▶ [INSTRUCTIONS FOR THE TASK]:
Your task is to output the data exactly as it stands.

▶ [DATA TO EXAMINE]:
==========

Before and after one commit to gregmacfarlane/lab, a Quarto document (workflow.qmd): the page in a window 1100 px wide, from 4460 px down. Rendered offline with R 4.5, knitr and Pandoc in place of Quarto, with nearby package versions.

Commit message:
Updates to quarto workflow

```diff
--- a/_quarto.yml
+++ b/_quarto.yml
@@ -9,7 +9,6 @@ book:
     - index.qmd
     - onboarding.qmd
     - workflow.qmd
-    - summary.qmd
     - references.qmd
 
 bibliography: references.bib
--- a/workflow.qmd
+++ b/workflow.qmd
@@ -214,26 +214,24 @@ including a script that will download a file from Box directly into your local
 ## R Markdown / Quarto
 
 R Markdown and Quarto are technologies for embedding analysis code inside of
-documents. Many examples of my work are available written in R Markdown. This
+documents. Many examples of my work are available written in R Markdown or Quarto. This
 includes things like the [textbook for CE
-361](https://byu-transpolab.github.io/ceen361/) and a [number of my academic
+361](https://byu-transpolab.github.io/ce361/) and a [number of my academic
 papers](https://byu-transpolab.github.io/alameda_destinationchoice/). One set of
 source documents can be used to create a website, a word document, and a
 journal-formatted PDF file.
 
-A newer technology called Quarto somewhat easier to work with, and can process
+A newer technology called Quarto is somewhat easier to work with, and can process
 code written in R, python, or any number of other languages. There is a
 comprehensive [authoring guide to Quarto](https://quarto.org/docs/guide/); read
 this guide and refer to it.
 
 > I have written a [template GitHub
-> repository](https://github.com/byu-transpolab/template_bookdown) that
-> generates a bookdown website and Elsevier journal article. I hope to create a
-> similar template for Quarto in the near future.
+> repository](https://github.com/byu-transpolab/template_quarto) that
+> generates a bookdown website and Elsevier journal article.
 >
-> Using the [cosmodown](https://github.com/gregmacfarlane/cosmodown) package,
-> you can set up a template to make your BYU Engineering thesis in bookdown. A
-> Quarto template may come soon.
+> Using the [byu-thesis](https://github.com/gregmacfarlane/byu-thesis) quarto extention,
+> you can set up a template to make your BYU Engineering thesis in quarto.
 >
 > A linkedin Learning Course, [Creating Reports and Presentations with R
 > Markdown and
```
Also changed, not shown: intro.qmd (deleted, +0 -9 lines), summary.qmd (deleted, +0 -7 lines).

==========

▶ [RESPONSE AREA]:
Before and after one commit to gregmacfarlane/lab, a Quarto document (workflow.qmd): the page in a window 1100 px wide, from 4460 px down. Rendered offline with R 4.5, knitr and Pandoc in place of Quarto, with nearby package versions.

Commit message:
Updates to quarto workflow

```diff
--- a/_quarto.yml
+++ b/_quarto.yml
@@ -9,7 +9,6 @@ book:
     - index.qmd
     - onboarding.qmd
     - workflow.qmd
-    - summary.qmd
     - references.qmd
 
 bibliography: references.bib
--- a/workflow.qmd
+++ b/workflow.qmd
@@ -214,26 +214,24 @@ including a script that will download a file from Box directly into your local
 ## R Markdown / Quarto
 
 R Markdown and Quarto are technologies for embedding analysis code inside of
-documents. Many examples of my work are available written in R Markdown. This
+documents. Many examples of my work are available written in R Markdown or Quarto. This
 includes things like the [textbook for CE
-361](https://byu-transpolab.github.io/ceen361/) and a [number of my academic
+361](https://byu-transpolab.github.io/ce361/) and a [number of my academic
 papers](https://byu-transpolab.github.io/alameda_destinationchoice/). One set of
 source documents can be used to create a website, a word document, and a
 journal-formatted PDF file.
 
-A newer technology called Quarto somewhat easier to work with, and can process
+A newer technology called Quarto is somewhat easier to work with, and can process
 code written in R, python, or any number of other languages. There is a
 comprehensive [authoring guide to Quarto](https://quarto.org/docs/guide/); read
 this guide and refer to it.
 
 > I have written a [template GitHub
-> repository](https://github.com/byu-transpolab/template_bookdown) that
-> generates a bookdown website and Elsevier journal article. I hope to create a
-> similar template for Quarto in the near future.
+> repository](https://github.com/byu-transpolab/template_quarto) that
+> generates a bookdown website and Elsevier journal article.
 >
-> Using the [cosmodown](https://github.com/gregmacfarlane/cosmodown) package,
-> you can set up a template to make your BYU Engineering thesis in bookdown. A
-> Quarto template may come soon.
+> Using the [byu-thesis](https://github.com/gregmacfarlane/byu-thesis) quarto extention,
+> you can set up a template to make your BYU Engineering thesis in quarto.
 >
 > A linkedin Learning Course, [Creating Reports and Presentations with R
 > Markdown and
```
Also changed, not shown: intro.qmd (deleted, +0 -9 lines), summary.qmd (deleted, +0 -7 lines).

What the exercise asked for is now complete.